ASSIGNMENT: Tally up the lines in the following entries where the string "each" appears, and answer with the number alone.

WORKING DATA:
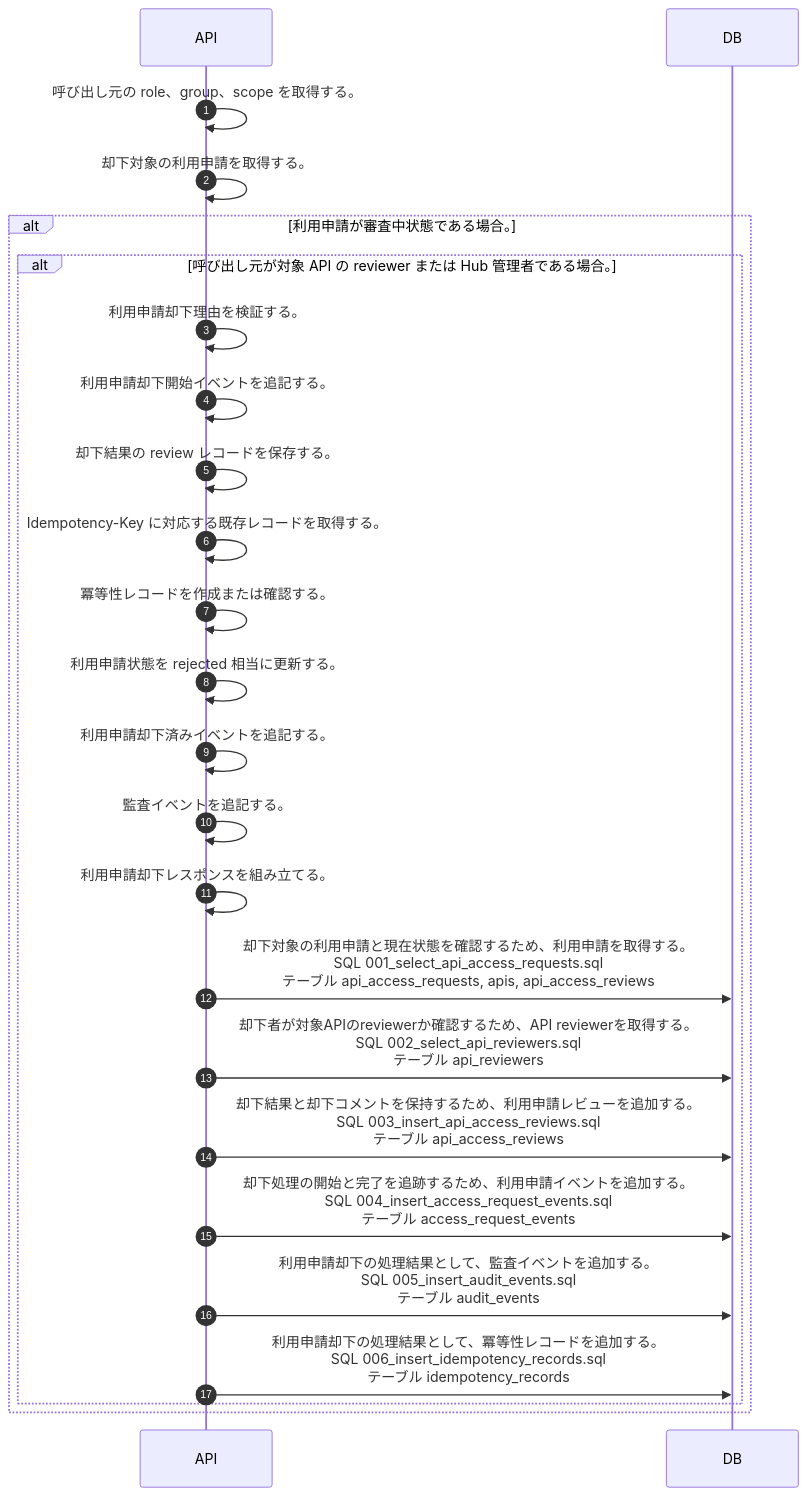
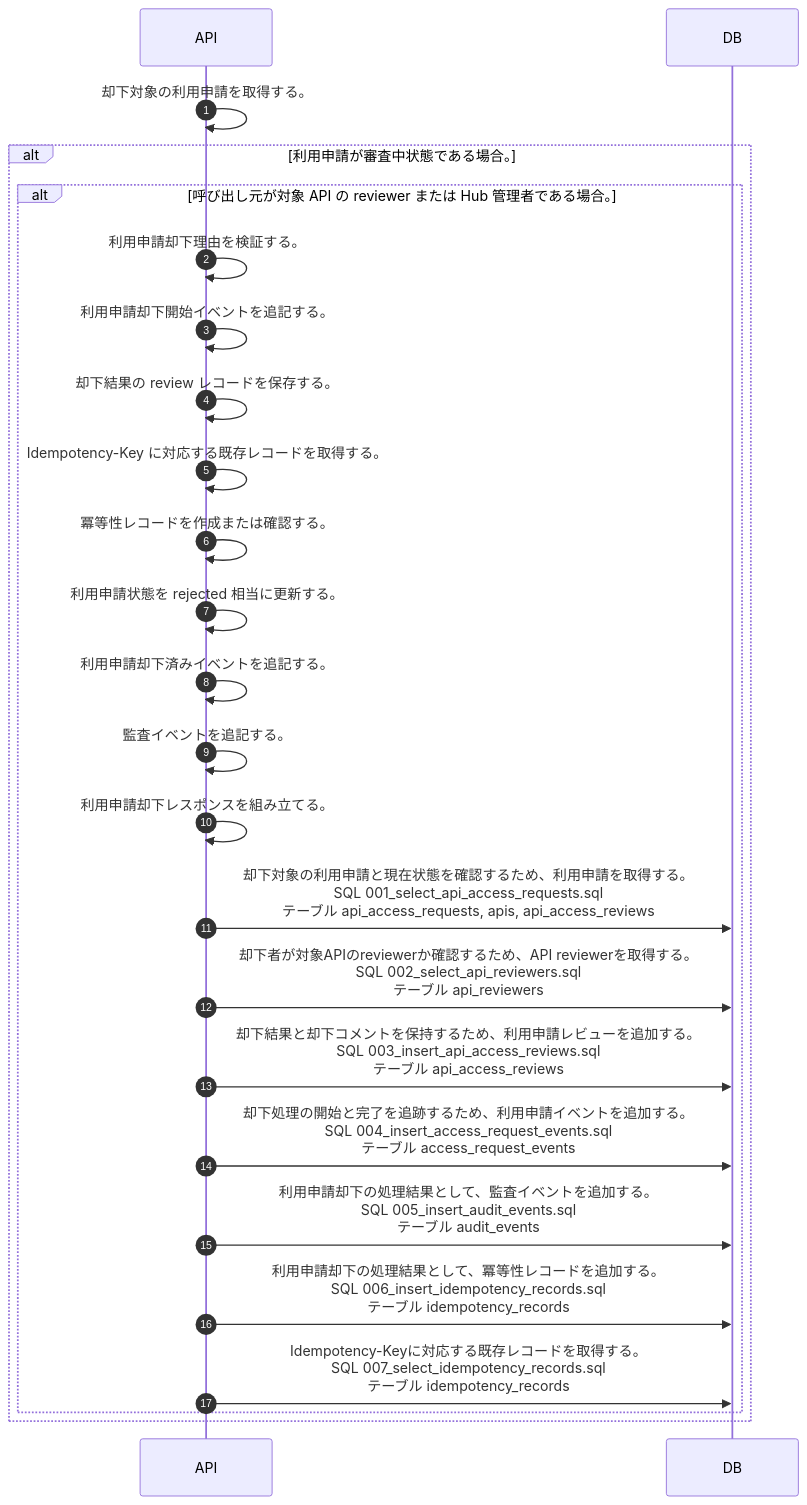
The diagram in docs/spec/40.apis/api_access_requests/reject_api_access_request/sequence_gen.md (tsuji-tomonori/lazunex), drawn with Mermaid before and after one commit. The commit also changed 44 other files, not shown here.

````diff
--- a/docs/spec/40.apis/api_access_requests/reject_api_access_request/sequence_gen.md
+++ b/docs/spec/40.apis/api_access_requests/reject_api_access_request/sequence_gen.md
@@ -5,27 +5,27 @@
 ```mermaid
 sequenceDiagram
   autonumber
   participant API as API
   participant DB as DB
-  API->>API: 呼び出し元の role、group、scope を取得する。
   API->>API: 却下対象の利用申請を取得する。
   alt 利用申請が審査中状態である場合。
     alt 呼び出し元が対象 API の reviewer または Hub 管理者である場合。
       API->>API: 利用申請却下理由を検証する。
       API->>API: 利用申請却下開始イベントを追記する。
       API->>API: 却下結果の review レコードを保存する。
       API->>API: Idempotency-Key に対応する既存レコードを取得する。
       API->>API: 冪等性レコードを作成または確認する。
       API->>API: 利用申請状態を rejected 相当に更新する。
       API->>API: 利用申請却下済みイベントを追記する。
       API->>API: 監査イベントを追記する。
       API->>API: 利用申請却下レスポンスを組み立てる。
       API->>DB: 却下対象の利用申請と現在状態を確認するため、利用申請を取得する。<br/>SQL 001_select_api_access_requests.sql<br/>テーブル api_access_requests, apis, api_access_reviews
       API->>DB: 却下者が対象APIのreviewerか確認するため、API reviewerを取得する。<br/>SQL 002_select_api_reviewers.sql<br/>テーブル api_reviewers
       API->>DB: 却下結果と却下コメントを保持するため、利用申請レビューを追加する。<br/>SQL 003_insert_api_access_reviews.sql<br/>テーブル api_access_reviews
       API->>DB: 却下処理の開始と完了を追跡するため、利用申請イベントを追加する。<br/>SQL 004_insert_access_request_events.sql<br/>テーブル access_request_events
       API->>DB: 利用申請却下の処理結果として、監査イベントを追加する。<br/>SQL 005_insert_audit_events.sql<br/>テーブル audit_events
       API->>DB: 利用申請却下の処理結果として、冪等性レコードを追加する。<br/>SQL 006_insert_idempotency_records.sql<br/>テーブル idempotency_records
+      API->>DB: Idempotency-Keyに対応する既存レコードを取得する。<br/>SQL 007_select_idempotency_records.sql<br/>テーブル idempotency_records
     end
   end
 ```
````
==
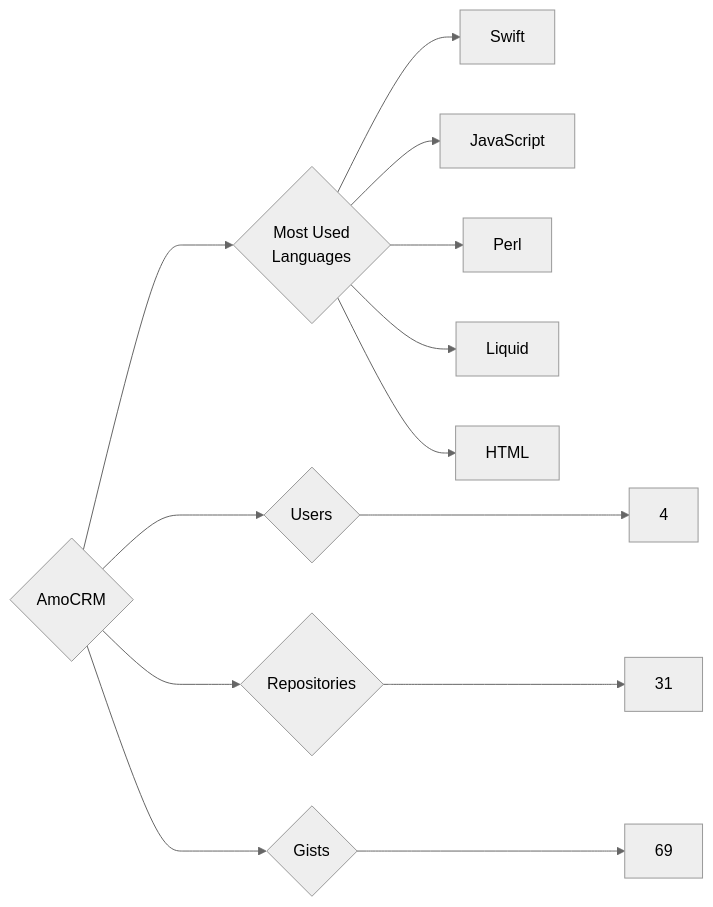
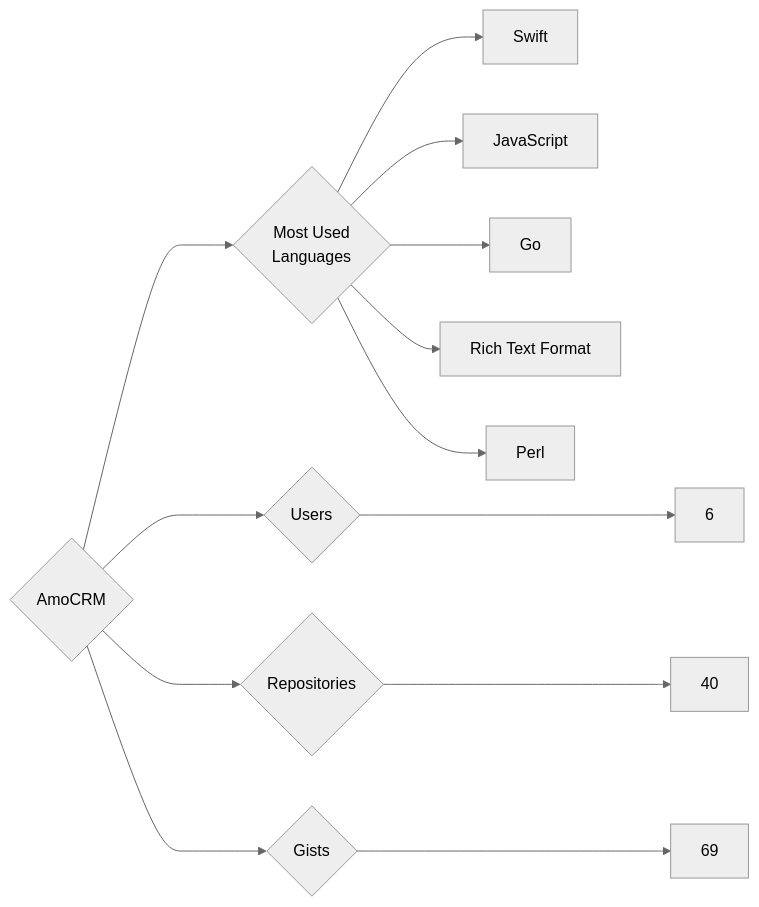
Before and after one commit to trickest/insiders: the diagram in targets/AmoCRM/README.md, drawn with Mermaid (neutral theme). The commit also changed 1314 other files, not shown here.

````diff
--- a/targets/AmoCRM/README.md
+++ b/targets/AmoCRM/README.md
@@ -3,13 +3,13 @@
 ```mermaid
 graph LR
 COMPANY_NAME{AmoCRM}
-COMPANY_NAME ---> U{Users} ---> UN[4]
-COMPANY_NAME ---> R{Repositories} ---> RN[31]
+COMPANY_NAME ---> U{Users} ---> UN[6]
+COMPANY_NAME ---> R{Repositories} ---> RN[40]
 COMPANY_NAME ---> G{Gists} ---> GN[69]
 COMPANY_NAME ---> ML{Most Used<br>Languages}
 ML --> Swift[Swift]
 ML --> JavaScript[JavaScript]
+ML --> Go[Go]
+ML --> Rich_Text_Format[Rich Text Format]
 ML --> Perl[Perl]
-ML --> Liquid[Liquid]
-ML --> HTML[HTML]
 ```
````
---
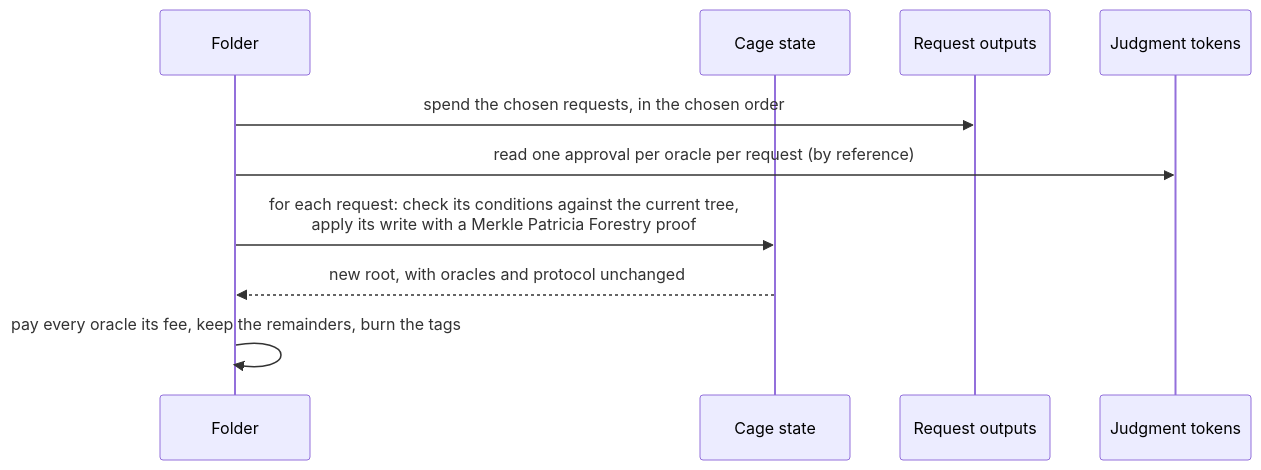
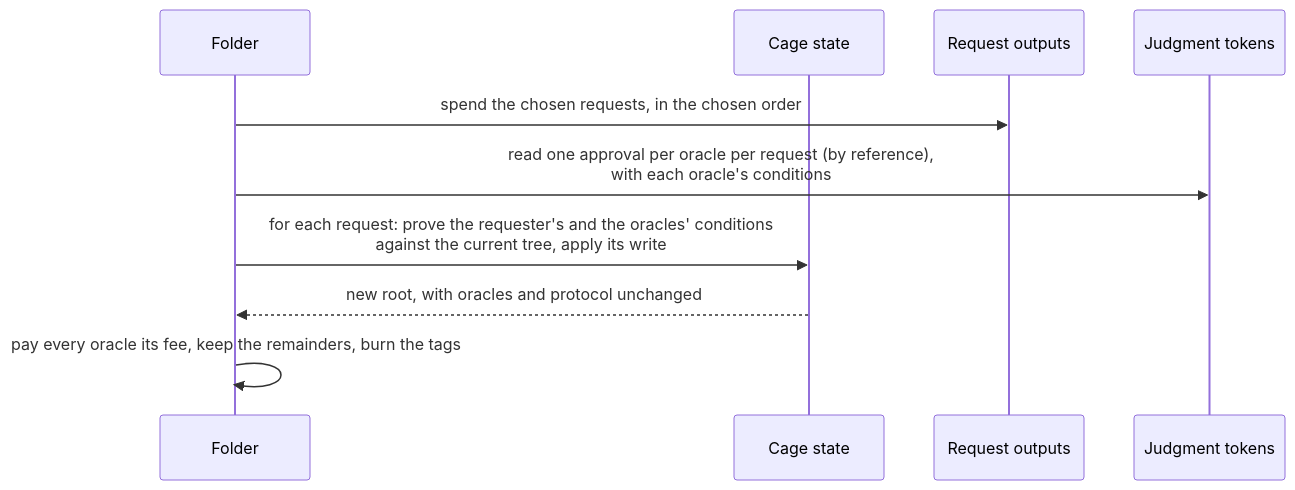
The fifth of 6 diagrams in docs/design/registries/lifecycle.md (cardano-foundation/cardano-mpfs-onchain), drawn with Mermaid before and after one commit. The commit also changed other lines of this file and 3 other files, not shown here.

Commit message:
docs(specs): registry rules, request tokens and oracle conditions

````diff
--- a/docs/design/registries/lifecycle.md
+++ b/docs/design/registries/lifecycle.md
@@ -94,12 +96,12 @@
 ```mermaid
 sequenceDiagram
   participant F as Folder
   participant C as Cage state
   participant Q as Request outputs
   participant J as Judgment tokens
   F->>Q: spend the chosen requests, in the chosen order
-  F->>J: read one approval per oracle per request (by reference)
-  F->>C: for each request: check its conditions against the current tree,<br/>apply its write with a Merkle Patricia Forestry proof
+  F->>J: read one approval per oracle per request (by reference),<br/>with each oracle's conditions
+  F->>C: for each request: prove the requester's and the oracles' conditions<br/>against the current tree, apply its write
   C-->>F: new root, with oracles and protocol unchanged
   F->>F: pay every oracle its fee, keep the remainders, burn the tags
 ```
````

EXERCISE RESULT: 3